____ Input

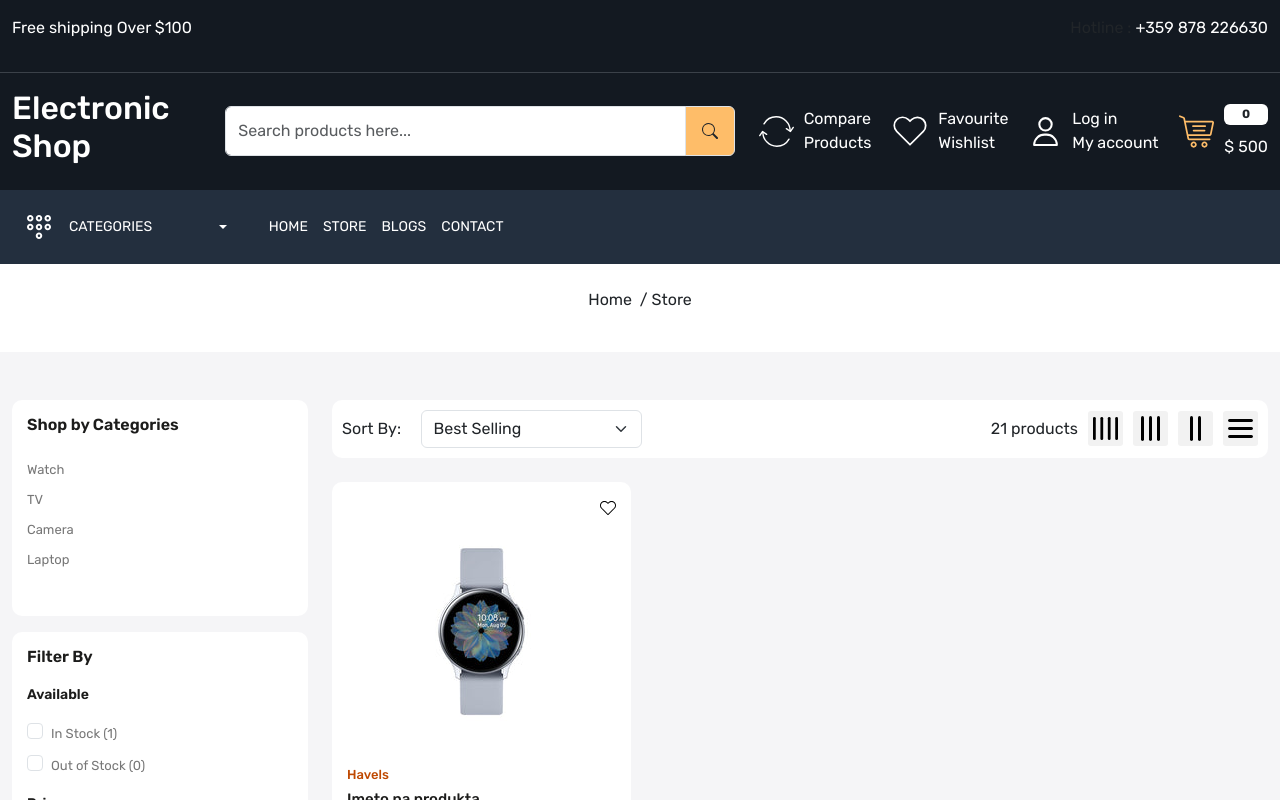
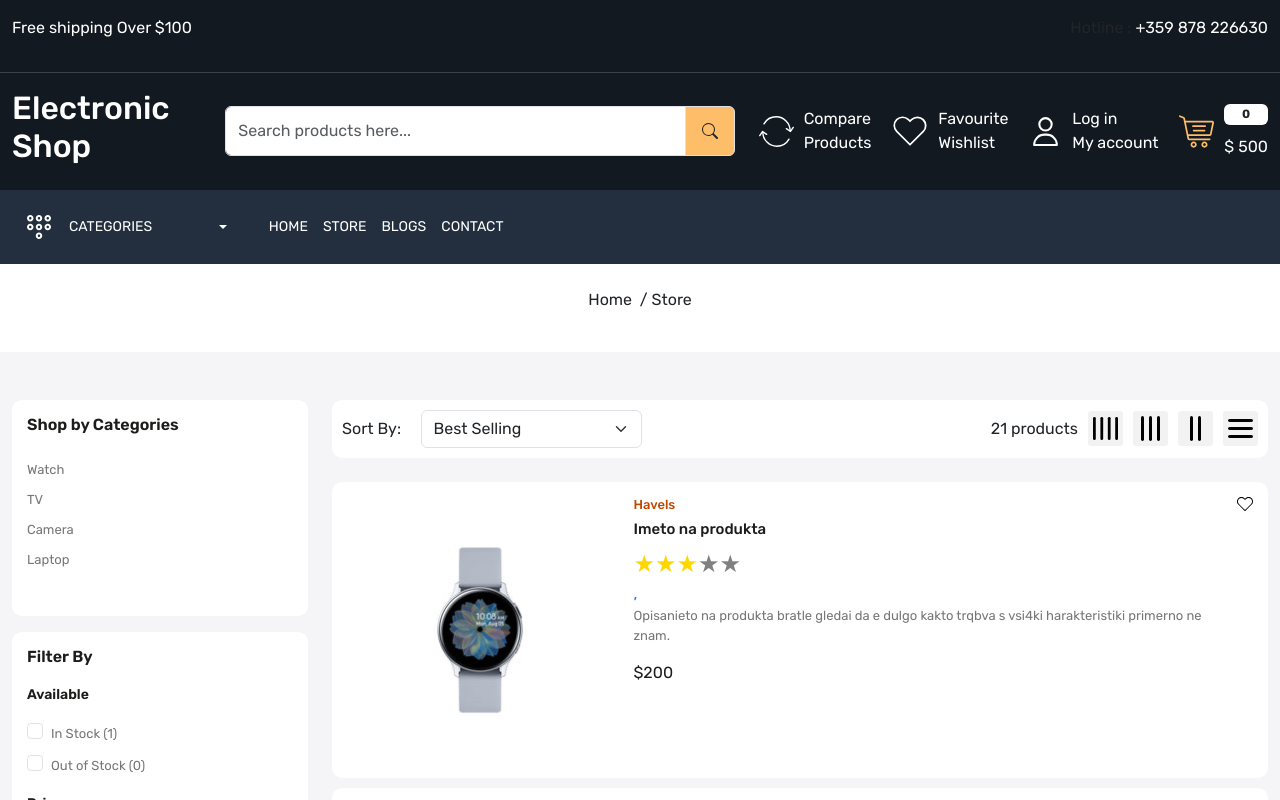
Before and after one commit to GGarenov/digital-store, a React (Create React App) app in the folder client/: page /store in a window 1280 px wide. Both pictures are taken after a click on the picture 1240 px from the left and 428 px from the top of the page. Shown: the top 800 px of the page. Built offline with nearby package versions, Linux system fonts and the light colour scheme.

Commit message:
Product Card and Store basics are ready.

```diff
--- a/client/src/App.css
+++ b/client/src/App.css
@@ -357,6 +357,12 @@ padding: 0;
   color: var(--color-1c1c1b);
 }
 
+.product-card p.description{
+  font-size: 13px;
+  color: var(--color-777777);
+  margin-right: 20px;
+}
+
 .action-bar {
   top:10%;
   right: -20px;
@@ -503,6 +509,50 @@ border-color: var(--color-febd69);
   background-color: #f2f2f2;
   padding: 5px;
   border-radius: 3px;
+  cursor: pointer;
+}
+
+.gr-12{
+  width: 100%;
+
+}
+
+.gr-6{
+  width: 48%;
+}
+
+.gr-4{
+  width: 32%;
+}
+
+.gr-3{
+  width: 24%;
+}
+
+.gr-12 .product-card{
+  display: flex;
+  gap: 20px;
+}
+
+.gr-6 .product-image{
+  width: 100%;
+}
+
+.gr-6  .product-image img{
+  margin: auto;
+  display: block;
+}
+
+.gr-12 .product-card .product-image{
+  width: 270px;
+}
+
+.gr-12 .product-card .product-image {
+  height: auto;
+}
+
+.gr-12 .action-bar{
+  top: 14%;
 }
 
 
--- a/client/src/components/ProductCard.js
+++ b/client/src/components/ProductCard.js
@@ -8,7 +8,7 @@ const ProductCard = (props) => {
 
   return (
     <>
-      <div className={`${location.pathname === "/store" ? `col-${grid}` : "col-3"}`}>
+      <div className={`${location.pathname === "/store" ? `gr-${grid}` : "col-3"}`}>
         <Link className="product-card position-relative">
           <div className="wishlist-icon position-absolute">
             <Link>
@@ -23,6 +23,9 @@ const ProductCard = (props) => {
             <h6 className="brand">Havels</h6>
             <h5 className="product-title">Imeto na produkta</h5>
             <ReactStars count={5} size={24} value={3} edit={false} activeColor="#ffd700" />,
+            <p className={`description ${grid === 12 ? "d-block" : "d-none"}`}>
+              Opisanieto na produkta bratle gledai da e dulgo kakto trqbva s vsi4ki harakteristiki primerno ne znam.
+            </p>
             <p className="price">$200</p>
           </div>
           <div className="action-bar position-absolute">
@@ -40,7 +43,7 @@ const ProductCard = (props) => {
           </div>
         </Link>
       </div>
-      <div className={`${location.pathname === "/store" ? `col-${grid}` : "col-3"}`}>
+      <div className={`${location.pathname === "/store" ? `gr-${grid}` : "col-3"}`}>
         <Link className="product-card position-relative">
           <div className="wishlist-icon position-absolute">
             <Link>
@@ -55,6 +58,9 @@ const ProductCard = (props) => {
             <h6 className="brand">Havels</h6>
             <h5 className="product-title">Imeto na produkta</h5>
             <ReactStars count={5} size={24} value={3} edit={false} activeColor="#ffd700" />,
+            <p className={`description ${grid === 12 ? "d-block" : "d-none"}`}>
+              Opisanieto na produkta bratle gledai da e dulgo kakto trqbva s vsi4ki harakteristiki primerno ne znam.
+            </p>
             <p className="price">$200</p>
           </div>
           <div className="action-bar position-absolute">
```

________
____ Input

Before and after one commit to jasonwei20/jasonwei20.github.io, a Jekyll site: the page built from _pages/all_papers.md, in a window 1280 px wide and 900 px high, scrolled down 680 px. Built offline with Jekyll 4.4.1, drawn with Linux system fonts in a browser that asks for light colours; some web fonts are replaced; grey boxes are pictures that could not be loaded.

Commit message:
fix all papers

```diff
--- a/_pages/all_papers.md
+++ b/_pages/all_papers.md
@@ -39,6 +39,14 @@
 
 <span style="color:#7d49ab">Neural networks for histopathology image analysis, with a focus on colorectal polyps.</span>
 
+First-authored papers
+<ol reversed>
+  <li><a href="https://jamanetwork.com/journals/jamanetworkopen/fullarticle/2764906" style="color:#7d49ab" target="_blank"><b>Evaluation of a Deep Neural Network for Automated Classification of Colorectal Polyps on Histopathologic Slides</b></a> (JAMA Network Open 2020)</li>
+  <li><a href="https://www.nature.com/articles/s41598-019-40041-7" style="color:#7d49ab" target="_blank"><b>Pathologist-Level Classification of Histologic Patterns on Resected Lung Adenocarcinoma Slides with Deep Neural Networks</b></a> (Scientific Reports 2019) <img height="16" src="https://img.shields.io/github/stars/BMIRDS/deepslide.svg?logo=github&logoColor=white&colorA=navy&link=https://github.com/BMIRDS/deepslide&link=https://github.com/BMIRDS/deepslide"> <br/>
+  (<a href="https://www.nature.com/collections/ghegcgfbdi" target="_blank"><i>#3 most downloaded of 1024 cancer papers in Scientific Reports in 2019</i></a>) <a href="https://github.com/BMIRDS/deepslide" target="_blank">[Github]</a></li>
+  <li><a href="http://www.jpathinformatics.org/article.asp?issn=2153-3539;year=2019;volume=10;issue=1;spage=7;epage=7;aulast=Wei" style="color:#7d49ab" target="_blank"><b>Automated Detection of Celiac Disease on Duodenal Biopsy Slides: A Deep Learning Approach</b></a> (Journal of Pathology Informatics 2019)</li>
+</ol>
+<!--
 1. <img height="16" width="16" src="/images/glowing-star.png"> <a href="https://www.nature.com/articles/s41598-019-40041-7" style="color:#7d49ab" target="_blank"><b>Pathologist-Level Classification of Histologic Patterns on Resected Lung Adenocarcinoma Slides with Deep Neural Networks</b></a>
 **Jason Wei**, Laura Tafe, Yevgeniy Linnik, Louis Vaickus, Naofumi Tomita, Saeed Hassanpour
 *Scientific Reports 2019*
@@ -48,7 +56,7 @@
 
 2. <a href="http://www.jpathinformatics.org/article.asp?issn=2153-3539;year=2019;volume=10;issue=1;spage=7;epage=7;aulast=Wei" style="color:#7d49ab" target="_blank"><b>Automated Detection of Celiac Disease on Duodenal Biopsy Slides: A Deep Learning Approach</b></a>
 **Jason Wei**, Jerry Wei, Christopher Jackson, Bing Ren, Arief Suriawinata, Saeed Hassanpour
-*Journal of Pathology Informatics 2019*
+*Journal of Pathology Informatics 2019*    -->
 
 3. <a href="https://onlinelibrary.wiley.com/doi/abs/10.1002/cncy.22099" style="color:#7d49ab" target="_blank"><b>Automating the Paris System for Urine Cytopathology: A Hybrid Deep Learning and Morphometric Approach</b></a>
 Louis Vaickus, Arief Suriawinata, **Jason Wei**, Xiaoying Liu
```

________

If a line in the data holds the word "client", count it, then state the total alone.

=== Answer space ===
5